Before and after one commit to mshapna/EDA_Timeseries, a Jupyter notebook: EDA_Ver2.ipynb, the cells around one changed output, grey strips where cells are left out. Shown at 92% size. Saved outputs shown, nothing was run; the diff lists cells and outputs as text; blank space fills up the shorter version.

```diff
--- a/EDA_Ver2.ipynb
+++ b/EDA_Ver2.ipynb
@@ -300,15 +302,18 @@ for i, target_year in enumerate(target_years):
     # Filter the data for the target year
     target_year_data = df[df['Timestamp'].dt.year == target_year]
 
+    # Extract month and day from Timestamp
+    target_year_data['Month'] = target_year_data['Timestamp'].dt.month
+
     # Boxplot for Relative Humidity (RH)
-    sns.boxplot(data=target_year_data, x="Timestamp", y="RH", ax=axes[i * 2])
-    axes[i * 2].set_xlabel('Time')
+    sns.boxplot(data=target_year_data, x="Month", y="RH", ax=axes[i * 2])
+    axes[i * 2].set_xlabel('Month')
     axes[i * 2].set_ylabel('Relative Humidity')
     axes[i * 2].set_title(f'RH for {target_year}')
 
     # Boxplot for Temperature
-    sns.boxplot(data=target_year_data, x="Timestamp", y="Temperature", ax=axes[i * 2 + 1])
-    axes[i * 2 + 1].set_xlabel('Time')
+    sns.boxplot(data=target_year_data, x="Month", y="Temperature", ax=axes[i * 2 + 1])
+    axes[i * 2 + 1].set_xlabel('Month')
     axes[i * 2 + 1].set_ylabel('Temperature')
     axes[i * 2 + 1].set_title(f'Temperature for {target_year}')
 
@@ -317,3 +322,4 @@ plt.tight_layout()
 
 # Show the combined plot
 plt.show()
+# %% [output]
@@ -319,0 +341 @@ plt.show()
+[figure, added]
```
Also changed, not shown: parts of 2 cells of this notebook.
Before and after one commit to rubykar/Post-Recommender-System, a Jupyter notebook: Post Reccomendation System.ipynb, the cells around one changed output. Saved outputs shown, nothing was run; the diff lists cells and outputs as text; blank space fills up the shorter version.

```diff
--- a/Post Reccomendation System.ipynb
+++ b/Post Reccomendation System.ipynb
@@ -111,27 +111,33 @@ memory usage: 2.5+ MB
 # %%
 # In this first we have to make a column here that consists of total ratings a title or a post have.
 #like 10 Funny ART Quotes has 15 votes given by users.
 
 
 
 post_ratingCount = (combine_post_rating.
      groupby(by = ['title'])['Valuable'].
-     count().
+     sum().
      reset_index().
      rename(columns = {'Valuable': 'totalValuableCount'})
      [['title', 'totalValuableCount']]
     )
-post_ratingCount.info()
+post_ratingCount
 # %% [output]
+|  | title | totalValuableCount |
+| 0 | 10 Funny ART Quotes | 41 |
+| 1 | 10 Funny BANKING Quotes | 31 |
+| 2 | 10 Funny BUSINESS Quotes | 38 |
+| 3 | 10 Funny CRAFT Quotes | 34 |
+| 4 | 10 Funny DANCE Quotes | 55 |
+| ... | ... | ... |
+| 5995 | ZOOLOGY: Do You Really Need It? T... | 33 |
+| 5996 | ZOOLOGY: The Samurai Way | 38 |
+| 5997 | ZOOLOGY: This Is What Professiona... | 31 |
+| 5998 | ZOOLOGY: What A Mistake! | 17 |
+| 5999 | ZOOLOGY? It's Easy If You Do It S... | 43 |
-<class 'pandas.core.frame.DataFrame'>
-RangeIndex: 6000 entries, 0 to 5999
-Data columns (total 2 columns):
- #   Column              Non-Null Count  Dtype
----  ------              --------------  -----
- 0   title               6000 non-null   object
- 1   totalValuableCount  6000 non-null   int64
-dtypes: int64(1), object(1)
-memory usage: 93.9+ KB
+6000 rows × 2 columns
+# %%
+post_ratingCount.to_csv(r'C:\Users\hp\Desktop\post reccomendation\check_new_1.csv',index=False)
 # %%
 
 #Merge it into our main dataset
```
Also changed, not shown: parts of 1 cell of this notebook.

════════════════════

■ **WHAT IS REQUIRED**
Hand back the listing exactly. Include every line.

■ **SOLUTION TO THIS EXERCISE**
Before and after one commit to mshapna/EDA_Timeseries, a Jupyter notebook: EDA_Ver2.ipynb, the cells around one changed output, grey strips where cells are left out. Shown at 92% size. Saved outputs shown, nothing was run; the diff lists cells and outputs as text; blank space fills up the shorter version.

```diff
--- a/EDA_Ver2.ipynb
+++ b/EDA_Ver2.ipynb
@@ -300,15 +302,18 @@ for i, target_year in enumerate(target_years):
     # Filter the data for the target year
     target_year_data = df[df['Timestamp'].dt.year == target_year]
 
+    # Extract month and day from Timestamp
+    target_year_data['Month'] = target_year_data['Timestamp'].dt.month
+
     # Boxplot for Relative Humidity (RH)
-    sns.boxplot(data=target_year_data, x="Timestamp", y="RH", ax=axes[i * 2])
-    axes[i * 2].set_xlabel('Time')
+    sns.boxplot(data=target_year_data, x="Month", y="RH", ax=axes[i * 2])
+    axes[i * 2].set_xlabel('Month')
     axes[i * 2].set_ylabel('Relative Humidity')
     axes[i * 2].set_title(f'RH for {target_year}')
 
     # Boxplot for Temperature
-    sns.boxplot(data=target_year_data, x="Timestamp", y="Temperature", ax=axes[i * 2 + 1])
-    axes[i * 2 + 1].set_xlabel('Time')
+    sns.boxplot(data=target_year_data, x="Month", y="Temperature", ax=axes[i * 2 + 1])
+    axes[i * 2 + 1].set_xlabel('Month')
     axes[i * 2 + 1].set_ylabel('Temperature')
     axes[i * 2 + 1].set_title(f'Temperature for {target_year}')
 
@@ -317,3 +322,4 @@ plt.tight_layout()
 
 # Show the combined plot
 plt.show()
+# %% [output]
@@ -319,0 +341 @@ plt.show()
+[figure, added]
```
Also changed, not shown: parts of 2 cells of this notebook.
Before and after one commit to rubykar/Post-Recommender-System, a Jupyter notebook: Post Reccomendation System.ipynb, the cells around one changed output. Saved outputs shown, nothing was run; the diff lists cells and outputs as text; blank space fills up the shorter version.

```diff
--- a/Post Reccomendation System.ipynb
+++ b/Post Reccomendation System.ipynb
@@ -111,27 +111,33 @@ memory usage: 2.5+ MB
 # %%
 # In this first we have to make a column here that consists of total ratings a title or a post have.
 #like 10 Funny ART Quotes has 15 votes given by users.
 
 
 
 post_ratingCount = (combine_post_rating.
      groupby(by = ['title'])['Valuable'].
-     count().
+     sum().
      reset_index().
      rename(columns = {'Valuable': 'totalValuableCount'})
      [['title', 'totalValuableCount']]
     )
-post_ratingCount.info()
+post_ratingCount
 # %% [output]
+|  | title | totalValuableCount |
+| 0 | 10 Funny ART Quotes | 41 |
+| 1 | 10 Funny BANKING Quotes | 31 |
+| 2 | 10 Funny BUSINESS Quotes | 38 |
+| 3 | 10 Funny CRAFT Quotes | 34 |
+| 4 | 10 Funny DANCE Quotes | 55 |
+| ... | ... | ... |
+| 5995 | ZOOLOGY: Do You Really Need It? T... | 33 |
+| 5996 | ZOOLOGY: The Samurai Way | 38 |
+| 5997 | ZOOLOGY: This Is What Professiona... | 31 |
+| 5998 | ZOOLOGY: What A Mistake! | 17 |
+| 5999 | ZOOLOGY? It's Easy If You Do It S... | 43 |
-<class 'pandas.core.frame.DataFrame'>
-RangeIndex: 6000 entries, 0 to 5999
-Data columns (total 2 columns):
- #   Column              Non-Null Count  Dtype
----  ------              --------------  -----
- 0   title               6000 non-null   object
- 1   totalValuableCount  6000 non-null   int64
-dtypes: int64(1), object(1)
-memory usage: 93.9+ KB
+6000 rows × 2 columns
+# %%
+post_ratingCount.to_csv(r'C:\Users\hp\Desktop\post reccomendation\check_new_1.csv',index=False)
 # %%
 
 #Merge it into our main dataset
```
Also changed, not shown: parts of 1 cell of this notebook.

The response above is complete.